It’s history

Andy Mink helps bring U.Va.’s databases to Virginia’s schools.

By Leslie Atchley (English '05)
Mink.

Mink.
Photo by Jack Mellott.

The premise behind educational efforts at the Virginia Center for Digital History (VCDH) is simple: teachers are busy people. Large classes, stacks of grading, standardized test preparation — it all adds up to a hectic workload. Teachers want to find new ways to make learning engaging and interactive, says Andy Mink (History, English ’90), VCDH’s director of outreach and education, but they often don’t have the time, energy or resources to be as innovative as they would like.

But by using VCDH’s online historical databases in the classroom, K-12 teachers have the work of historians and academics literally at their fingertips. Instead of teaching the Civil War exclusively from a textbook, high school instructors can have their students read the compelling wartime letters available through the Valley of the Shadow project. Younger students can explore the earliest American settlement through the 3-D panoramic models at Virtual Jamestown.

Founded in 1998 by history professors Edward L. Ayers and William G. Thomas, VCDH has grown from a few initial projects to a dozen digital collections and electronic initiatives available to the public at no cost. Currently all projects deal with topics in American history, especially the South, but the Center hopes to include world history in future projects.

“Most of our sites are driven by historians, so it’s not a matter of us soliciting a project or an idea but rather the other way around,” says Mink. “A historian says, ‘I’ve got all this [information] and I somehow want to make it accessible.’” The historian then works with the Center to create an online database of primary sources. The goal is to make the resources as easily navigable as possible, but some collections, such as Valley of the Shadow, are so complex that teachers seek guidance to best select and implement materials in the classroom.

This is where Mink comes in. He works with teachers and school systems to create lesson plans based on one or several of VCDH’s projects. One challenge he addresses is how to guide students through successful exploration of the sites. “What’s intuitive for college students is not so for an eighth-grader,” Mink says.

VCDH has established a partnership with the Tredegar Civil War Center in Richmond, which is building a new museum on the James River. The two organizations will together create a Web-based teaching companion to complement the exhibitions. “Most of the time kids don’t know what to do when they go to a museum, so we want this online resource to be a way for teachers to show kids what to do before they go,” Mink says. Students might learn, for example, how to read a census record or analyze a battle map.
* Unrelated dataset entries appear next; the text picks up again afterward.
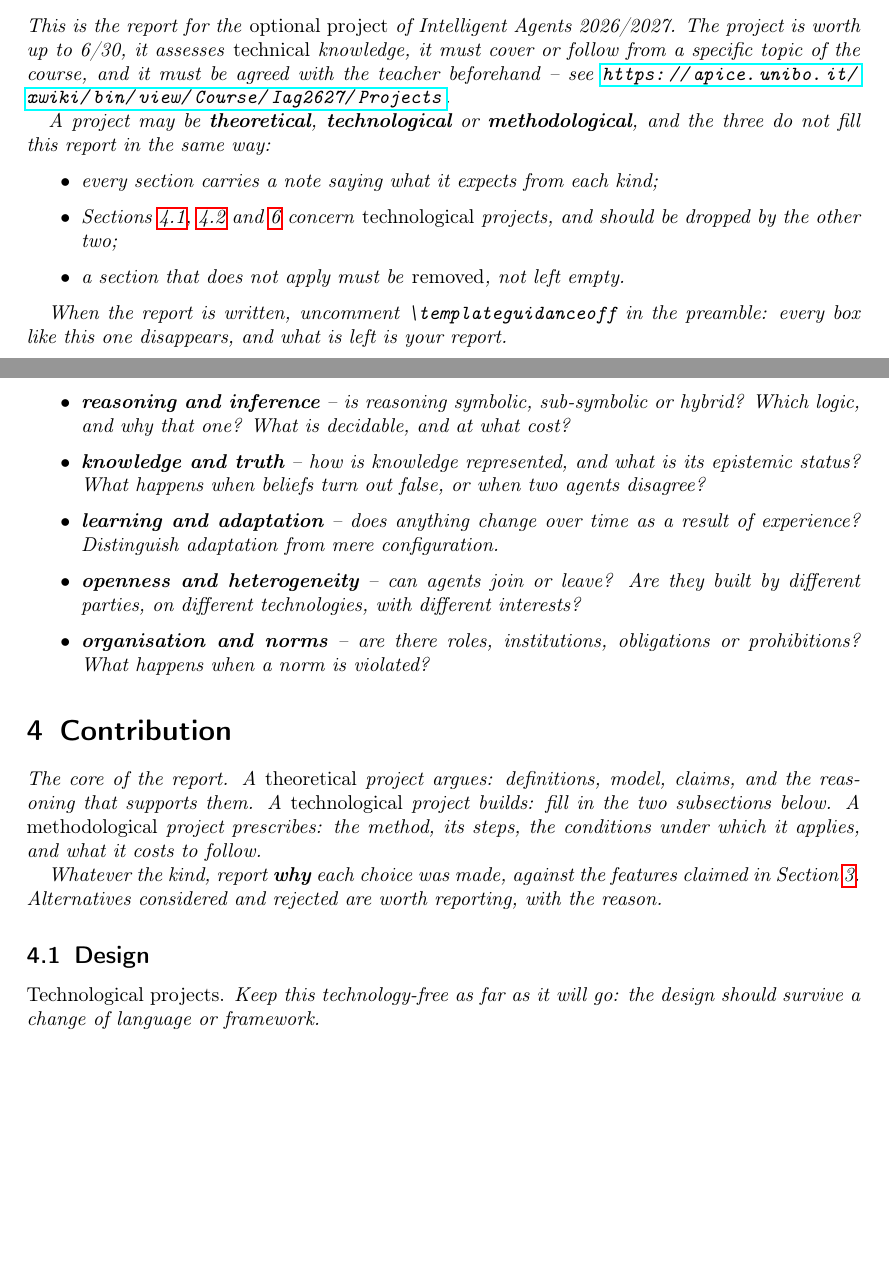
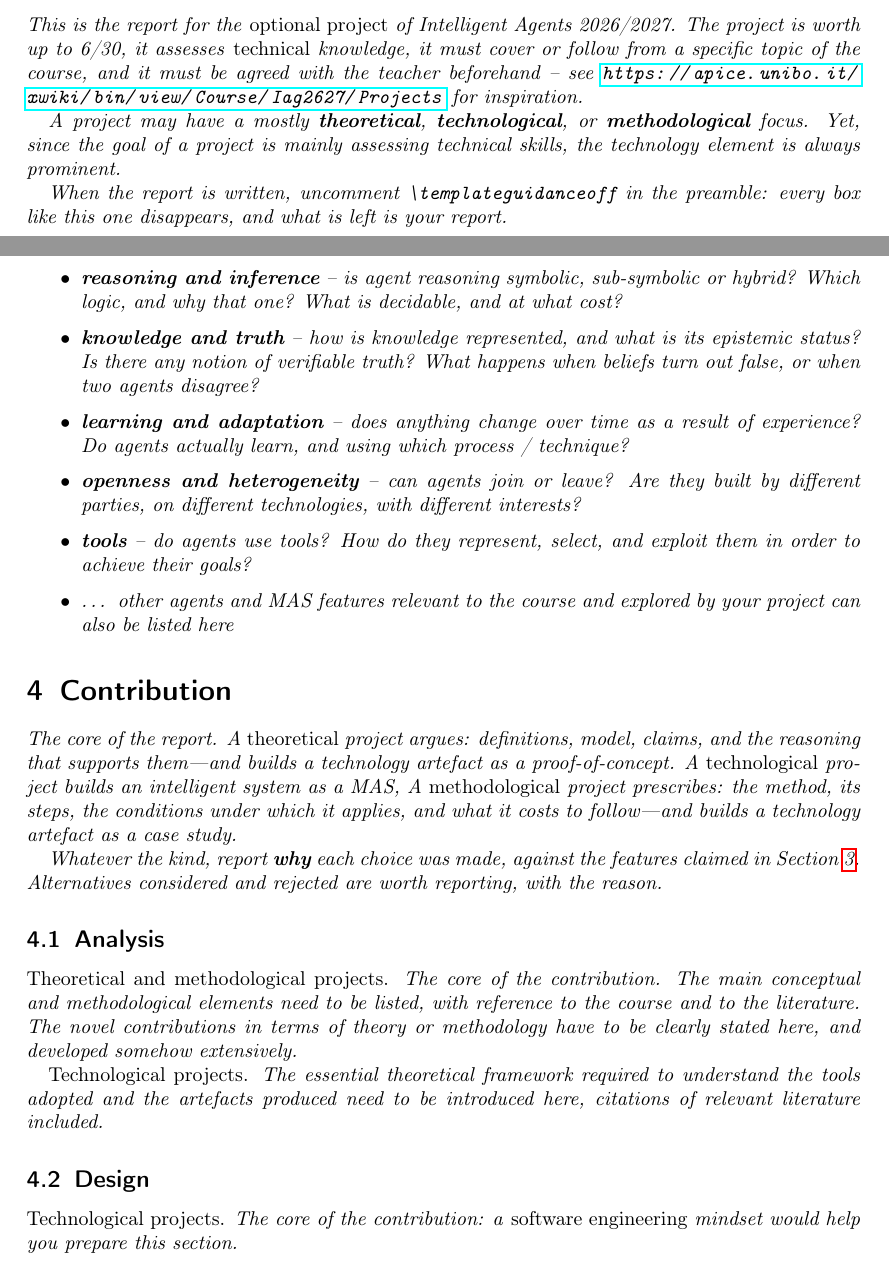
Before and after one commit to unibo-fc-isi-agi/template-report, a LaTeX paper (report.tex): two parts of pages 1 and 4 of 5 before the commit and two parts of pages 1 and 4 of 6 after it, joined at a grey line, cut so that both start at the same text, the shorter picture padded with empty space. Compiled offline with pdfLaTeX.

Commit message:
Andrea's revision of the guidance
His pass over report.tex in the editor, applied as it stands.

The three kinds of project stop being three separate ways of filling the
report: every kind now builds something -- a proof-of-concept for a
theoretical project, a case study for a methodological one -- so no section
is dropped any more, and the itemised rule that said so is gone.

A new Analysis subsection carries the conceptual core, and Design and
Implementation are re-cut around it. The feature list is reworked for the
course: intelligence and autonomy, the symbolic/subsymbolic/non-symbolic
split, and tool use come in; organisation and norms goes out; the list ends
open.

Elsewhere: placeholder authors become Name1 Surname1, \cref becomes \Cref in
the example that teaches it, and long guidance sentences are split onto their
own lines with the % separator.

Co-Authored-By: Claude Opus 5 (1M context) <noreply@anthropic.com>

```diff
--- a/report.tex
+++ b/report.tex
@@ -41,15 +43,13 @@ Keep this section, filled in, if any tool or service – generative or otherwise
 \begin{guidance}
 \section*{How to use this template}
 
-This is the report for the \emph{optional project} of \coursetitlelong{} \academicyear{}. The project is worth up to 6/30, it assesses \emph{technical} knowledge, it must cover or follow from a specific topic of the course, and it must be agreed with the teacher beforehand – see \url{\apiceprojects}.
+This is the report for the \emph{optional project} of \coursetitlelong{} \academicyear{}.
+%
+The project is worth up to 6/30, it assesses \emph{technical} knowledge, it must cover or follow from a specific topic of the course, and it must be agreed with the teacher beforehand – see \url{\apiceprojects} for inspiration.
 
-A project may be \textbf{theoretical}, \textbf{technological} or \textbf{methodological}, and the three do not fill this report in the same way:
+A project may have a mostly \textbf{theoretical}, \textbf{technological}, or \textbf{methodological} focus.
 %
-\begin{itemize}
-  \item every section carries a note saying what it expects from each kind;
-  \item \Cref{sec:design,sec:implementation,sec:deployment} concern \emph{technological} projects, and should be dropped by the other two;
-  \item a section that does not apply must be \emph{removed}, not left empty.
-\end{itemize}
+Yet, since the goal of a project is mainly assessing technical skills, the technology element is always prominent.
 
 When the report is written, uncomment \texttt{\textbackslash templateguidanceoff} in the preamble: every box like this one disappears, and what is left is your report.
 \end{guidance}
@@ -150,13 +172,35 @@ Argue which of the following are relevant to your project \emph{and which are no
 
-  \item \textbf{reasoning and inference} – is reasoning symbolic, sub-symbolic or hybrid? Which logic, and why that one? What is decidable, and at what cost?
+  \item \textbf{sociality, interaction, coordination} – how many agents in your MAS, and how do they interact?
+  %
+  Which interaction protocol or coordination model or medium—message passing, tuple spaces, protocols?
+  %
+  Who/what governs the interaction among agents?ì in the MAS?
 
-  \item \textbf{knowledge and truth} – how is knowledge represented, and what is its epistemic status? What happens when beliefs turn out false, or when two agents disagree?
+  \item \textbf{reasoning and inference} – is agent reasoning symbolic, sub-symbolic or hybrid?
+  %
+  Which logic, and why that one?
+  %
+  What is decidable, and at what cost?
 
-  \item \textbf{learning and adaptation} – does anything change over time as a result of experience? Distinguish adaptation from mere configuration.
+  \item \textbf{knowledge and truth} – how is knowledge represented, and what is its epistemic status?
+  %
+  Is there any notion of verifiable truth?
+  %
+  What happens when beliefs turn out false, or when two agents disagree?
 
-  \item \textbf{openness and heterogeneity} – can agents join or leave? Are they built by different parties, on different technologies, with different interests?
+  \item \textbf{learning and adaptation} – does anything change over time as a result of experience?
+  %
+  Do agents actually learn, and using which process / technique?
 
-  \item \textbf{organisation and norms} – are there roles, institutions, obligations or prohibitions? What happens when a norm is violated?
+  \item \textbf{openness and heterogeneity} – can agents join or leave?
+  %
+  Are they built by different parties, on different technologies, with different interests?
+
+  \item \textbf{tools} – do agents use tools?
+  %
+  How do they represent, select, and exploit them in order to achieve their goals?
+
+  \item \ldots{} other agents and MAS features relevant to the course and explored by your project can also be listed here
 \end{itemize}
 \end{guidance}
 
@@ -166,20 +210,39 @@ Argue which of the following are relevant to your project \emph{and which are no
 \begin{guidance}
 The core of the report.
 %
-A \emph{theoretical} project argues: definitions, model, claims, and the reasoning that supports them.
+A \emph{theoretical} project argues: definitions, model, claims, and the reasoning that supports them—and builds a technology artefact as a proof-of-concept.
 %
-A \emph{technological} project builds: fill in the two subsections below.
+A \emph{technological} project builds an intelligent system as a MAS,
 %
-A \emph{methodological} project prescribes: the method, its steps, the conditions under which it applies, and what it costs to follow.
+A \emph{methodological} project prescribes: the method, its steps, the conditions under which it applies, and what it costs to follow—and builds a technology artefact as a case study.
 
 Whatever the kind, report \textbf{why} each choice was made, against the features claimed in \Cref{sec:features}. Alternatives considered and rejected are worth reporting, with the reason.
+\end{guidance}
+
+\subsection{Analysis}
+\label{sec:analysis}
+
+\begin{guidance}
+\emph{Theoretical and methodological projects.}
+%
+The core of the contribution.
+%
+The main conceptual and methodological elements need to be listed, with reference to the course and to the literature.
+%
+The novel contributions in terms of theory or methodology have to be clearly stated here, and developed somehow extensively.
+
+\emph{Technological projects.}
+%
+The essential theoretical framework required to understand the tools adopted and the artefacts produced need to be introduced here, citations of relevant literature included.
 \end{guidance}
 
 \subsection{Design}
 \label{sec:design}
 
 \begin{guidance}
-\emph{Technological projects.} Keep this technology-free as far as it will go: the design should survive a change of language or framework.
+\emph{Technological projects.}
+%
+The core of the contribution: a \emph{software engineering} mindset would help you prepare this section.
 %
 \begin{itemize}
   \item \textbf{structure} – which entities are modelled, and which of them are agents? Class diagrams, ontologies, the domain vocabulary.
```
Also changed, not shown: report.tex (86 more changed lines).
The Center’s newest collection, Television News in the Civil Rights Era 1950-1970, has quickly become a popular teaching tool in Virginia schools. The project was born when two Roanoke TV stations donated the rights to several hundred hours of nightly news footage to VCDH. Staff members and student workers then “went through with a historian’s eye and partitioned out anything to do with the Civil Rights movement in a local, place-based sense,” says Mink. The clips include speeches by leaders and politicians, interviews with citizens and footage of school desegregation efforts.

Mink is directing a three-year, $993,060 Teaching History project, which will offer seminars and pay for graduate study for teachers in four school districts in the Roanoke and New River valleys. One summer seminar will focus on the archive, with teachers conducting research and sharing the results with their communities and their students.
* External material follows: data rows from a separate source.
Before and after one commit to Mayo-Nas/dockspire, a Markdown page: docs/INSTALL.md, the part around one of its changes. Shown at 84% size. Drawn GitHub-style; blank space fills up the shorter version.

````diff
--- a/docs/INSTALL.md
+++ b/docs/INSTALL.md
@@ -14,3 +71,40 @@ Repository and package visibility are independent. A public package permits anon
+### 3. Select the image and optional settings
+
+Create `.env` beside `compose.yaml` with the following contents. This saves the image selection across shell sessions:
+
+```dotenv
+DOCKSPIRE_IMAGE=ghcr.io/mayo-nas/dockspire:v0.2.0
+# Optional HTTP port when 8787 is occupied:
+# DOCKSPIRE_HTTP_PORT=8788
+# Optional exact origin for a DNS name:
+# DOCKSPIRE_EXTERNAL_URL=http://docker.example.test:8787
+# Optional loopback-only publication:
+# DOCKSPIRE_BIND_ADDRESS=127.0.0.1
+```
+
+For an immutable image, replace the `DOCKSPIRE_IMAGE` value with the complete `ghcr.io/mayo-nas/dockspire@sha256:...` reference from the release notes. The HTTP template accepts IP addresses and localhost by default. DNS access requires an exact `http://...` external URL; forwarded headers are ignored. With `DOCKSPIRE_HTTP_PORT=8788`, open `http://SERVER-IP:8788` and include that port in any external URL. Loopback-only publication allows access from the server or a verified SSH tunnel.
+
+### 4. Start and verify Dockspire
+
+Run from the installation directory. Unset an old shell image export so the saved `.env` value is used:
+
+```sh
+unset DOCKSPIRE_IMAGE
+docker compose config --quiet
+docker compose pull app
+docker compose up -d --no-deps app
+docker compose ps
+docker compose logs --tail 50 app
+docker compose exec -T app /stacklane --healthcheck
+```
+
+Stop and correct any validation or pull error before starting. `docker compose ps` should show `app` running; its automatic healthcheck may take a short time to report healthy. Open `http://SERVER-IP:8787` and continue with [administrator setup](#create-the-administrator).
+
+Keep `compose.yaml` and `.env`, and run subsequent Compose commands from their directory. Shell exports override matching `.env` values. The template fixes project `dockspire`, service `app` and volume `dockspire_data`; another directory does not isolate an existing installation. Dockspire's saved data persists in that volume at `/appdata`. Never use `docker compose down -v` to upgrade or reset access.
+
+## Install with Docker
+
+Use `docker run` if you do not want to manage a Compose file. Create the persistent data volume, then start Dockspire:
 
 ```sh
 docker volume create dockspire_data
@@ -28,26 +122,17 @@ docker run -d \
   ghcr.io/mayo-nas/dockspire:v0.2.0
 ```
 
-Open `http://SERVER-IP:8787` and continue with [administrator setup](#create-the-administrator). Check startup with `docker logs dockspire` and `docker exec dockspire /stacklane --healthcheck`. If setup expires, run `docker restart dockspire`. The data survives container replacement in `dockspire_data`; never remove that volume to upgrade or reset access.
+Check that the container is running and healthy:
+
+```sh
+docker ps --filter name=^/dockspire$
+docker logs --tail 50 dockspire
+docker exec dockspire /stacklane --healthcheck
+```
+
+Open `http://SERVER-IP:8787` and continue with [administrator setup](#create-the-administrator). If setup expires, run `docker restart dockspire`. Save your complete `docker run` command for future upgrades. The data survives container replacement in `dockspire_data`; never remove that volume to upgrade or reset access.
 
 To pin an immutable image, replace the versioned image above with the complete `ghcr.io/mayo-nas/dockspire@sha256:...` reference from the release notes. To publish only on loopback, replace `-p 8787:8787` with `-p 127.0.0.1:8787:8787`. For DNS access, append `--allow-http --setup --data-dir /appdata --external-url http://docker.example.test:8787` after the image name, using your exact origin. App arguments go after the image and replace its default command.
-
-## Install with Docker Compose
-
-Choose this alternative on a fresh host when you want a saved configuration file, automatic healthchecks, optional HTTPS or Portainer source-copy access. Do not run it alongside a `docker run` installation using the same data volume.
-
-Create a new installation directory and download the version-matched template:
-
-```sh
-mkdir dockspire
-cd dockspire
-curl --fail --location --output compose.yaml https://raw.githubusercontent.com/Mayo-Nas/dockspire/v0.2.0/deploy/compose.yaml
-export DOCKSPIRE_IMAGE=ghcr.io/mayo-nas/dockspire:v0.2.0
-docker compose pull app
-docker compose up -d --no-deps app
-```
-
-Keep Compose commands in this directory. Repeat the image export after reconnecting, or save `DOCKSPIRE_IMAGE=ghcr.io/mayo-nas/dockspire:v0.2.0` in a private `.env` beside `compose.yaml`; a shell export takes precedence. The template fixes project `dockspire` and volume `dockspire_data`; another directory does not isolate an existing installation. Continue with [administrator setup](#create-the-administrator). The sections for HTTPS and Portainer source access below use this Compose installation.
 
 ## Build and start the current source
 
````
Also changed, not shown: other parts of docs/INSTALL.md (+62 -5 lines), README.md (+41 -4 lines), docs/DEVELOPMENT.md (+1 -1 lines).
The television archives are a particularly strong way to foster students’ interest, says Mink, because they are able to watch the events unfold in their own state, in places where they live and visit. “Rather than iconic Rosa Parks and iconic Birmingham, which kids often have a hard time really identifying with, this is a way to provide video images of life during the Jim Crow era, the Civil Rights movement and desegregation of schools in Charlottesville, Norfolk, Danville, Farmville,” said Mink. “It’s really powerful stuff.”